**DIRECTIONS FOR THIS TASK:** Could you repeat the records below exactly, leaving out any pictures?

━━━━━━━━━━━━━━━━

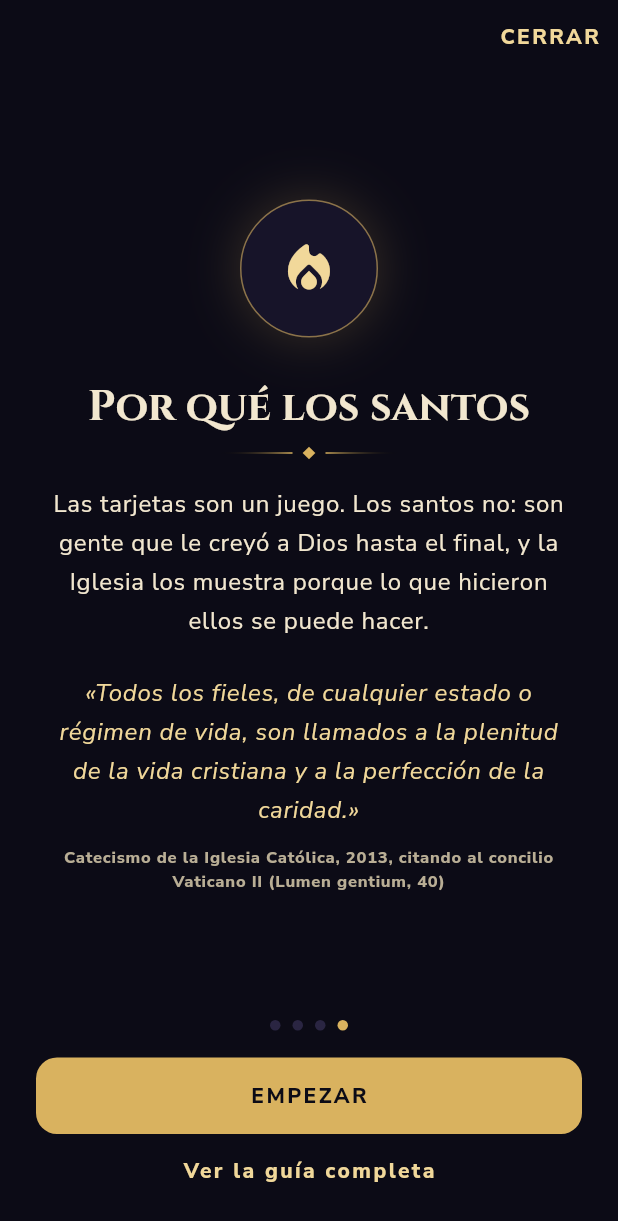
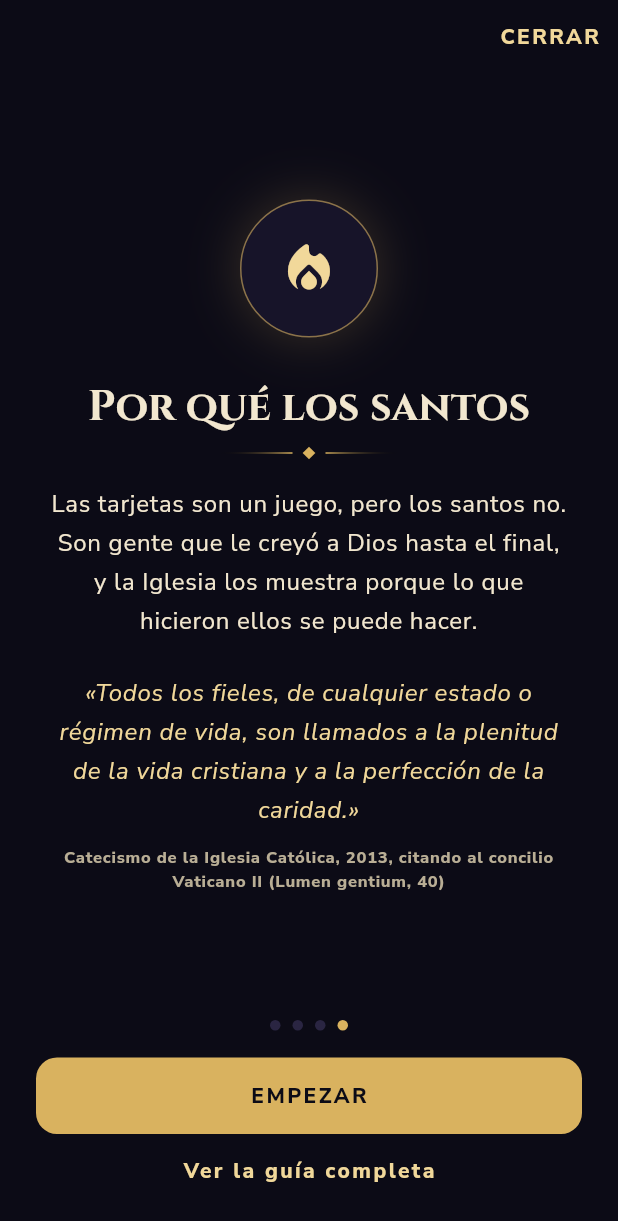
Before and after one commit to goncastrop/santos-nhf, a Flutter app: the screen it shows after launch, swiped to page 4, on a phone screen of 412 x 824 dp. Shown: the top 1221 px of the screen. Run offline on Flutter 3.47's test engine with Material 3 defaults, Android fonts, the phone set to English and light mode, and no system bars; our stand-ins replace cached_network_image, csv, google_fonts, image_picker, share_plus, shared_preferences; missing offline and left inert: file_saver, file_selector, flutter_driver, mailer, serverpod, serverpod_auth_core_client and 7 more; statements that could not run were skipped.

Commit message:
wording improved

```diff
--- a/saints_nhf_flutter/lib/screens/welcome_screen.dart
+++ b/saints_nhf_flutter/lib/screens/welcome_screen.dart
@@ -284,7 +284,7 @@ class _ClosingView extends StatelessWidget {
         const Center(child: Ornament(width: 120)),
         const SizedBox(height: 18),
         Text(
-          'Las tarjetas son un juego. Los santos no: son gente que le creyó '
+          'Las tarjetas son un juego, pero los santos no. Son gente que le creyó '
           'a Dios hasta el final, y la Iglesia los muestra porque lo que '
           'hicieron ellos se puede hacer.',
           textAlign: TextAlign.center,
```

━━━━━━━━━━━━━━━━

**TASK ANSWER:**
Before and after one commit to goncastrop/santos-nhf, a Flutter app: the screen it shows after launch, swiped to page 4, on a phone screen of 412 x 824 dp. Shown: the top 1221 px of the screen. Run offline on Flutter 3.47's test engine with Material 3 defaults, Android fonts, the phone set to English and light mode, and no system bars; our stand-ins replace cached_network_image, csv, google_fonts, image_picker, share_plus, shared_preferences; missing offline and left inert: file_saver, file_selector, flutter_driver, mailer, serverpod, serverpod_auth_core_client and 7 more; statements that could not run were skipped.

Commit message:
wording improved

```diff
--- a/saints_nhf_flutter/lib/screens/welcome_screen.dart
+++ b/saints_nhf_flutter/lib/screens/welcome_screen.dart
@@ -284,7 +284,7 @@ class _ClosingView extends StatelessWidget {
         const Center(child: Ornament(width: 120)),
         const SizedBox(height: 18),
         Text(
-          'Las tarjetas son un juego. Los santos no: son gente que le creyó '
+          'Las tarjetas son un juego, pero los santos no. Son gente que le creyó '
           'a Dios hasta el final, y la Iglesia los muestra porque lo que '
           'hicieron ellos se puede hacer.',
           textAlign: TextAlign.center,
```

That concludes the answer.